Count the lines that contain the string "className" in the records beneath, and respond with the number only.

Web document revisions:
--------------------
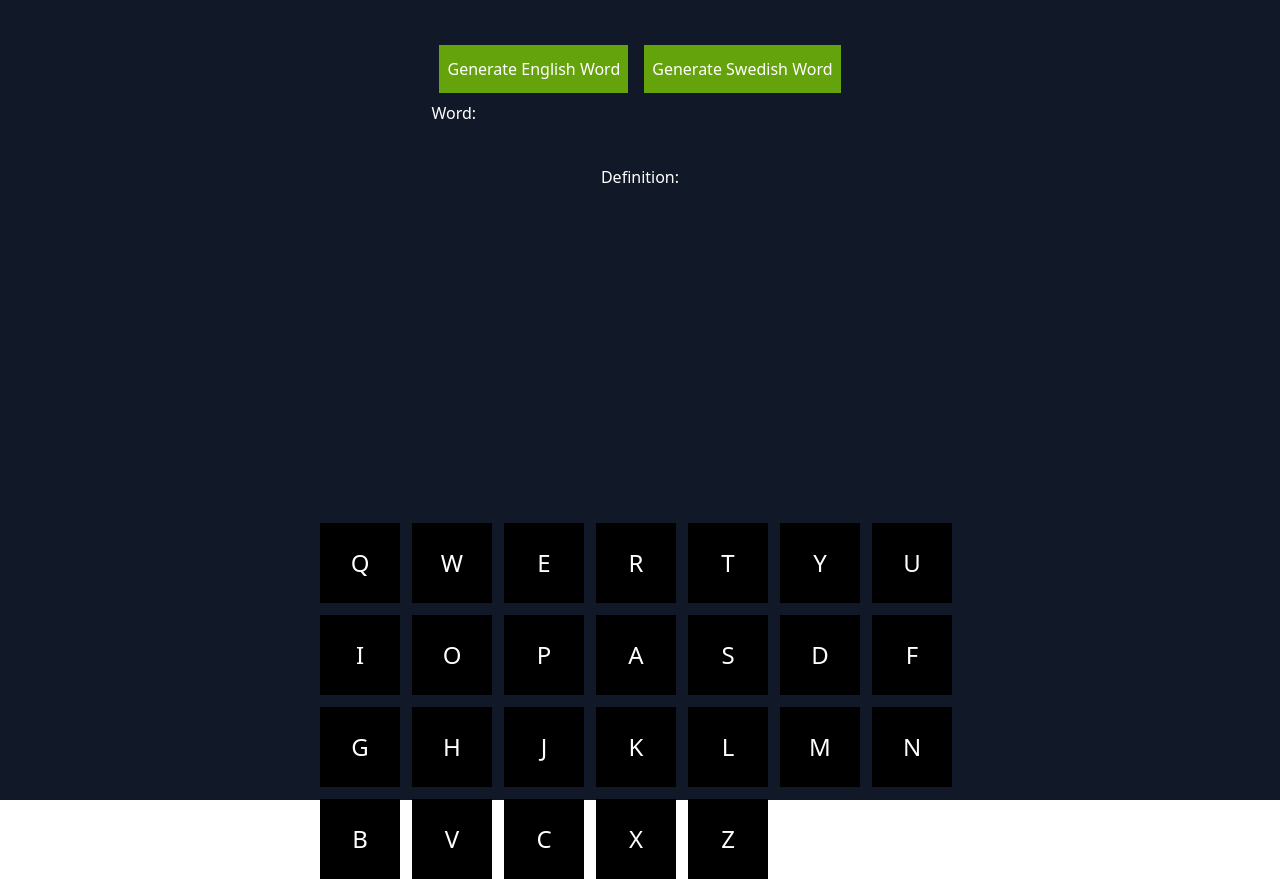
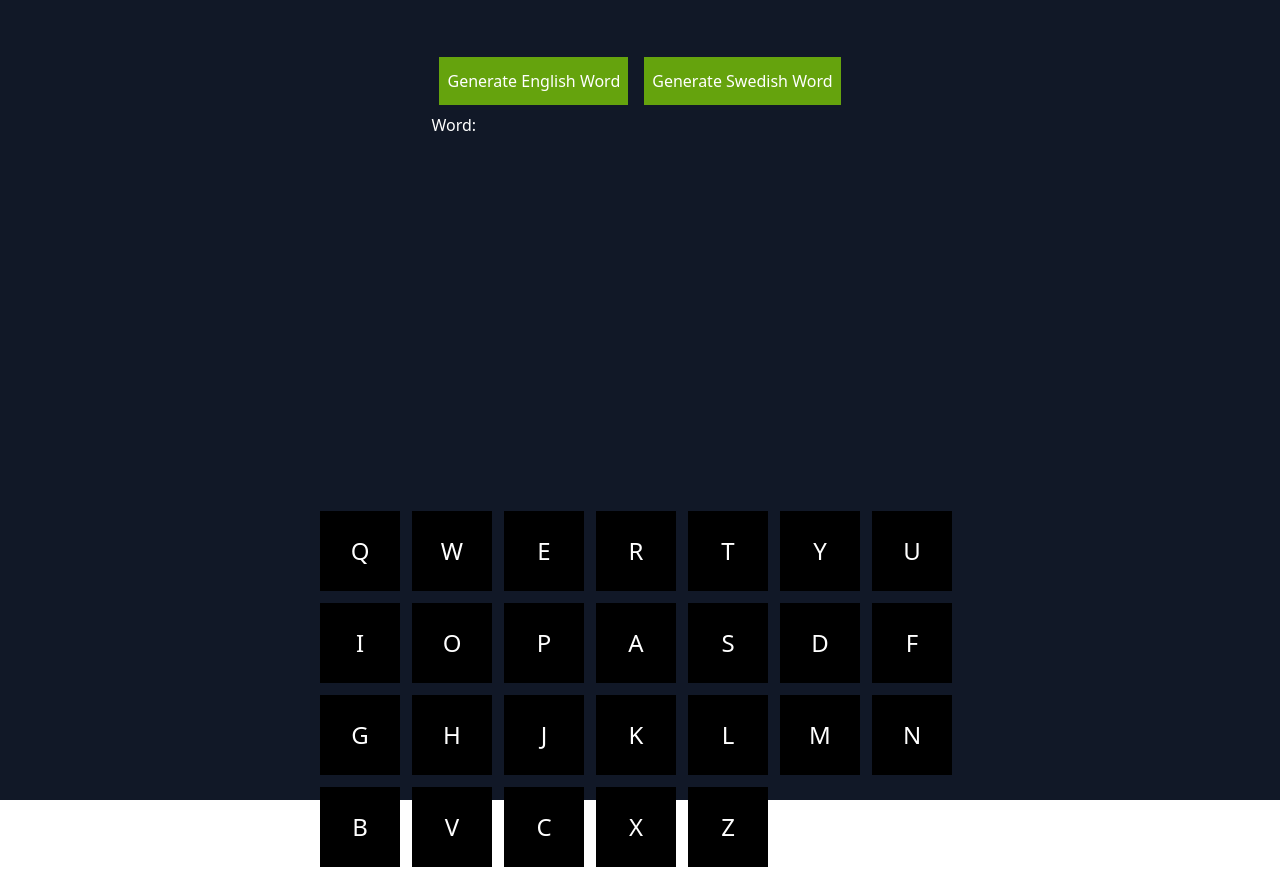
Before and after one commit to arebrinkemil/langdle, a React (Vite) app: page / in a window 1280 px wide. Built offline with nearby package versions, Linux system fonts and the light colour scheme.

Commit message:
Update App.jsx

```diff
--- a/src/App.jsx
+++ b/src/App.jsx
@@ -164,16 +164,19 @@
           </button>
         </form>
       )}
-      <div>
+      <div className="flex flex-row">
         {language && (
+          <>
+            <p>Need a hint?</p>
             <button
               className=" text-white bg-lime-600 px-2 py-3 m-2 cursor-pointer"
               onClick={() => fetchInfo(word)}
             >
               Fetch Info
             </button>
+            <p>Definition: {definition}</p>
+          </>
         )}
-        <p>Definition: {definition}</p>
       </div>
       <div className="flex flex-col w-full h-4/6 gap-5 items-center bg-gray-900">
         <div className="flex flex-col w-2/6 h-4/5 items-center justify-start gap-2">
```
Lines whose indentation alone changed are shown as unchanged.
--------------------
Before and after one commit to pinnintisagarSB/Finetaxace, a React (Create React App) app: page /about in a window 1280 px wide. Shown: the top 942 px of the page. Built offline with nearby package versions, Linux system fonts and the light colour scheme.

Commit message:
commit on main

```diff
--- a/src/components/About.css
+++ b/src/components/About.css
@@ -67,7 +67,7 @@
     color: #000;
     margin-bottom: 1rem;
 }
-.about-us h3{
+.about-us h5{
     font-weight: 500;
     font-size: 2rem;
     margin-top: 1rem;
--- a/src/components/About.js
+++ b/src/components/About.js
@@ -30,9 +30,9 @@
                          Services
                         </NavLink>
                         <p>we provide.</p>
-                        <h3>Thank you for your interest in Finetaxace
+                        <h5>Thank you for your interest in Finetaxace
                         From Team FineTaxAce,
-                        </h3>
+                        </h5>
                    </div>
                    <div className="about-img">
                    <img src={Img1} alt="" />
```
--------------------
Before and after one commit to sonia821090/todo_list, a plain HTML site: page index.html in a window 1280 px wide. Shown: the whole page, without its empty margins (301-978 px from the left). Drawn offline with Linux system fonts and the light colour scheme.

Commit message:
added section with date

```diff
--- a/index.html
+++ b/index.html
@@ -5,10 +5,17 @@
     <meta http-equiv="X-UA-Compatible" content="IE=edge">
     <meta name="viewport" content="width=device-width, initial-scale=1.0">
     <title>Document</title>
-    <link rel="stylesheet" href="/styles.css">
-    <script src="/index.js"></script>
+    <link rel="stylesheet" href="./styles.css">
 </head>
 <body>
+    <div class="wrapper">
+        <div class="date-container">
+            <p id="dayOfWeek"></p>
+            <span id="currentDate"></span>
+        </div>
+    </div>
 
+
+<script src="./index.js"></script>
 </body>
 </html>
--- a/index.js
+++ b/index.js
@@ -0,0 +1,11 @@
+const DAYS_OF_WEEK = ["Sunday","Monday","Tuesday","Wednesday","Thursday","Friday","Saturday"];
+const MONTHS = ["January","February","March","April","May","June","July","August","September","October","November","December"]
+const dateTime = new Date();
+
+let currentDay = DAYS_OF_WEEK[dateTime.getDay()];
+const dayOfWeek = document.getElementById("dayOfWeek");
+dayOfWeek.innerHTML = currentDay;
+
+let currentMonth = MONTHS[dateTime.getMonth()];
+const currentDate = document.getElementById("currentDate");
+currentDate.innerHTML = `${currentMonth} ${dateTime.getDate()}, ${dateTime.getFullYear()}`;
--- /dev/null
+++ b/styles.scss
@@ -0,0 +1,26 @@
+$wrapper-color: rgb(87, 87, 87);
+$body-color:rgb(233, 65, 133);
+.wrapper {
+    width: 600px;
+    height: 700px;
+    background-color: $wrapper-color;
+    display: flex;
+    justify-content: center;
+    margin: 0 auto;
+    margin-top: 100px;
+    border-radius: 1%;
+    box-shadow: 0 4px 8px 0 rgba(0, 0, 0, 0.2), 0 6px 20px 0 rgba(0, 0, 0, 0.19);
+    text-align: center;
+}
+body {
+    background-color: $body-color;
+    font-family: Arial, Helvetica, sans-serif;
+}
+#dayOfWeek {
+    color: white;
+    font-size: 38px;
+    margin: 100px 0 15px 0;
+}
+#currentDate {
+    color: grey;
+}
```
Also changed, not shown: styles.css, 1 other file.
--------------------
> _Solution to this problem_:
5